How, in today’s complex and uncertain times, can those of us working at the interface between governance and development sustain what the great twentieth century development economist, Albert Hirschman, called “a bias for hope”?
In two recent blog posts (click HERE and HERE), I took stock of the evidence as to the extent of governance improvement between 1998 and 2013 among 65 democratic countries (the large majority of which made their initial transition to democracy subsequent to 1990). The results left me feeling even more skeptical than when I wrote Working with the Grain as to the practical relevance of maximalist “good governance” agendas. We need an alternative approach.
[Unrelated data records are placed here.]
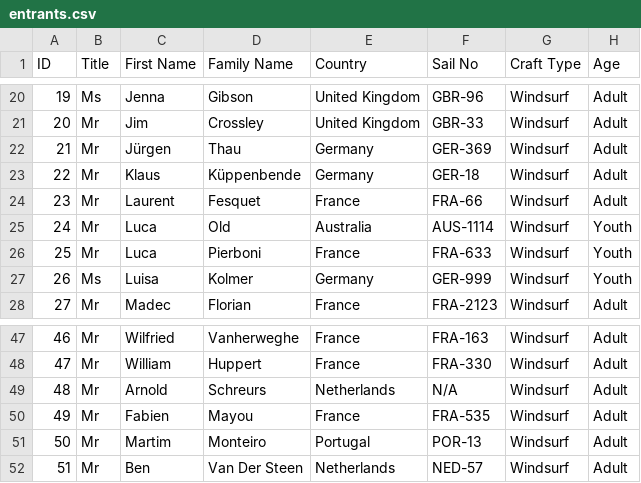
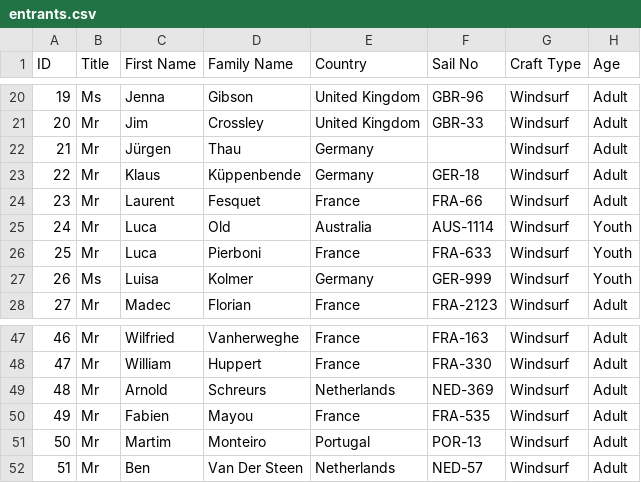
Before and after one commit to Logiqx/wst-results, a CSV file: events/2024/config/entrants.csv, drawn as a sheet; only a part is shown, gaps mark what is left out.

```diff
--- a/events/2024/config/entrants.csv
+++ b/events/2024/config/entrants.csv
@@ -21,3 +21,3 @@ ID,Title,First Name,Family Name,Country,Sail No,Craft Type,Age
 20,Mr,Jim,Crossley,United Kingdom,GBR-33,Windsurf,Adult
-21,Mr,Jürgen,Thau,Germany,GER-369,Windsurf,Adult
+21,Mr,Jürgen,Thau,Germany,,Windsurf,Adult
 22,Mr,Klaus,Küppenbende,Germany,GER-18,Windsurf,Adult
@@ -48,3 +48,3 @@ ID,Title,First Name,Family Name,Country,Sail No,Craft Type,Age
 47,Mr,William,Huppert,France,FRA-330,Windsurf,Adult
-48,Mr,Arnold,Schreurs,Netherlands,N/A,Windsurf,Adult
+48,Mr,Arnold,Schreurs,Netherlands,NED-369,Windsurf,Adult
 49,Mr,Fabien,Mayou,France,FRA-535,Windsurf,Adult
```
Also changed, not shown: events/2024/sailwave/20240423/ISWC - Heat 2 - Windsurf Men.csv, events/2024/sailwave/20240423/ISWC - Heat 3 - Windsurf Men.csv, 4 other files.
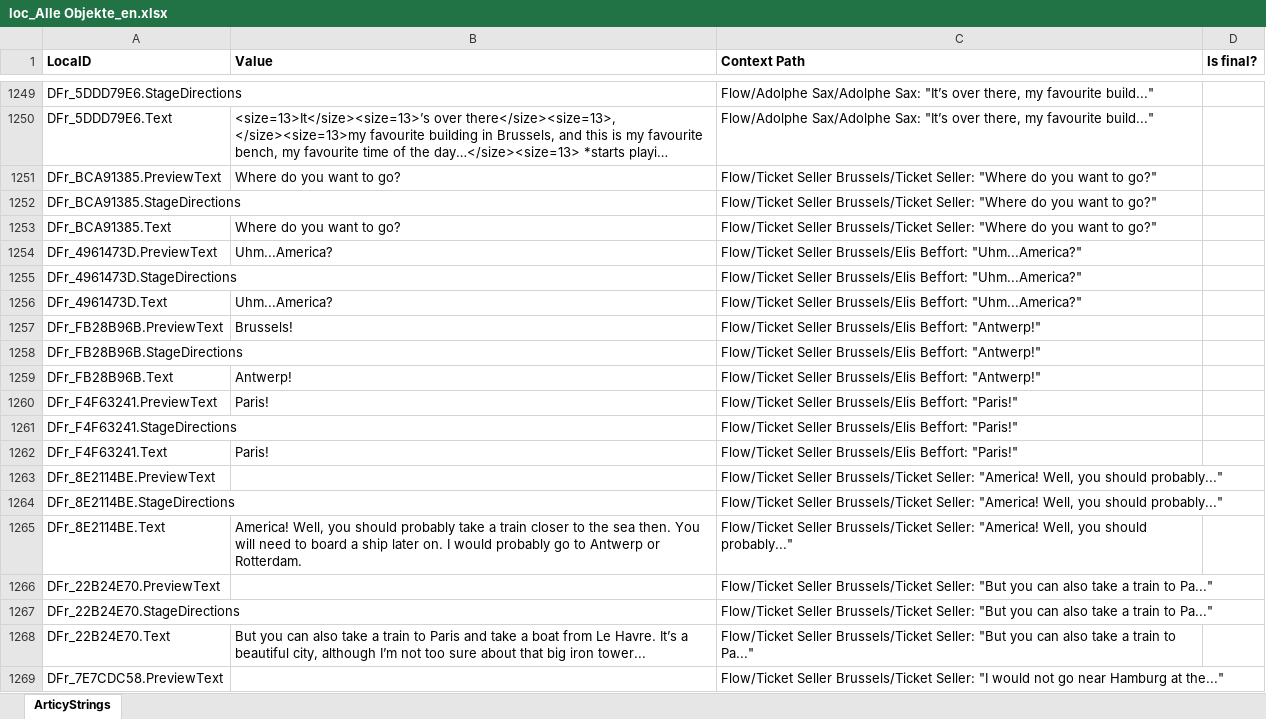
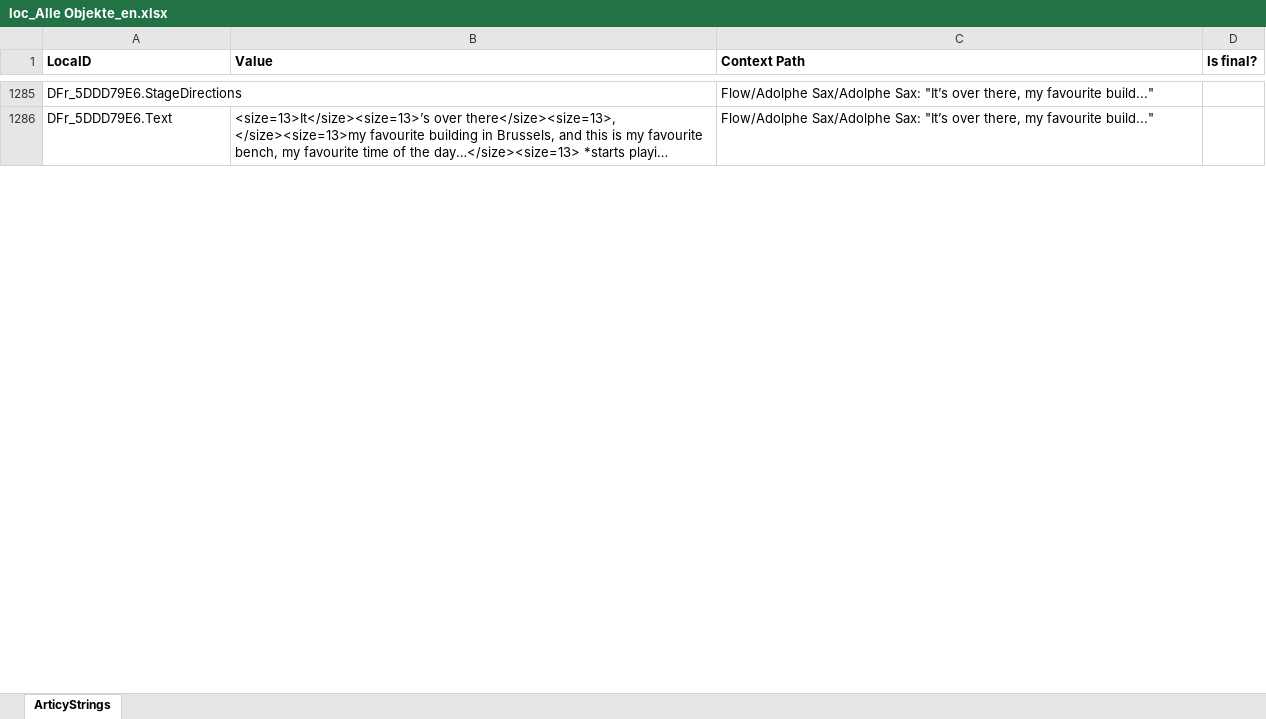
Before and after one commit to migrantschronicles/1892, an Excel workbook: Assets/Dialogs/loc_Alle Objekte_en.xlsx, sheet ArticyStrings, drawn as a sheet; only a part is shown, gaps mark what is left out; long unchanged cells end in …; values as stored, in another font and other column widths than the file's, no borders; removed rows and columns are numbered as before the commit, all else as after; the diff covers the shown part only; the diff names each change by its address in the sheet, - before the commit and + after, or states it on an @@ line.

Commit message:
Updated dialogs

```diff
--- a/Assets/Dialogs/loc_Alle Objekte_en.xlsx (sheet ArticyStrings)
+++ b/Assets/Dialogs/loc_Alle Objekte_en.xlsx (sheet ArticyStrings)
-row 1251: DFr_BCA91385.PreviewText | Where do you want to go? | Flow/Ticket Seller Brussels/Ticket Seller: "Where do you want to go?"
-row 1252: DFr_BCA91385.StageDirections |  | Flow/Ticket Seller Brussels/Ticket Seller: "Where do you want to go?"
-row 1253: DFr_BCA91385.Text | Where do you want to go? | Flow/Ticket Seller Brussels/Ticket Seller: "Where do you want to go?"
-row 1254: DFr_4961473D.PreviewText | Uhm...America? | Flow/Ticket Seller Brussels/Elis Beffort: "Uhm...America?"
-row 1255: DFr_4961473D.StageDirections |  | Flow/Ticket Seller Brussels/Elis Beffort: "Uhm...America?"
-row 1256: DFr_4961473D.Text | Uhm...America? | Flow/Ticket Seller Brussels/Elis Beffort: "Uhm...America?"
-row 1257: DFr_FB28B96B.PreviewText | Brussels! | Flow/Ticket Seller Brussels/Elis Beffort: "Antwerp!"
-row 1258: DFr_FB28B96B.StageDirections |  | Flow/Ticket Seller Brussels/Elis Beffort: "Antwerp!"
-row 1259: DFr_FB28B96B.Text | Antwerp! | Flow/Ticket Seller Brussels/Elis Beffort: "Antwerp!"
-row 1260: DFr_F4F63241.PreviewText | Paris! | Flow/Ticket Seller Brussels/Elis Beffort: "Paris!"
-row 1261: DFr_F4F63241.StageDirections |  | Flow/Ticket Seller Brussels/Elis Beffort: "Paris!"
-row 1262: DFr_F4F63241.Text | Paris! | Flow/Ticket Seller Brussels/Elis Beffort: "Paris!"
-row 1263: DFr_8E2114BE.PreviewText |  | Flow/Ticket Seller Brussels/Ticket Seller: "America! Well, you should probably..."
-row 1264: DFr_8E2114BE.StageDirections |  | Flow/Ticket Seller Brussels/Ticket Seller: "America! Well, you should probably..."
-row 1265: DFr_8E2114BE.Text | America! Well, you should probably take a train closer to the sea then. You will need to board a ship later on. I would probably go to Antwerp or Rotterdam. | Flow/Ticket Seller Brussels/Ticket Seller: "America! Well, you should probably..."
-row 1266: DFr_22B24E70.PreviewText |  | Flow/Ticket Seller Brussels/Ticket Seller: "But you can also take a train to Pa..."
-row 1267: DFr_22B24E70.StageDirections |  | Flow/Ticket Seller Brussels/Ticket Seller: "But you can also take a train to Pa..."
-row 1268: DFr_22B24E70.Text | But you can also take a train to Paris and take a boat from Le Havre. It’s a beautiful city, although I’m not too sure about that big iron tower... | Flow/Ticket Seller Brussels/Ticket Seller: "But you can also take a train to Pa..."
-row 1269: DFr_7E7CDC58.PreviewText |  | Flow/Ticket Seller Brussels/Ticket Seller: "I would not go near Hamburg at the..."
```
Also changed, not shown: 93 added rows, 46 removed rows, 218 moved rows and 53 edited cells elsewhere in this sheet, 4 other files.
To tease out an alternative, it is useful to begin with the classic three-part tripod for orchestrating change – clarifying the vision, developing a strategy for moving towards the realization of that vision, and delineating step-by-step processes for facilitating implementation. Using this lens, the classic 'good governance' discourse turns out to be all vision, empty of strategic content, and counterproductive vis-à-vis process.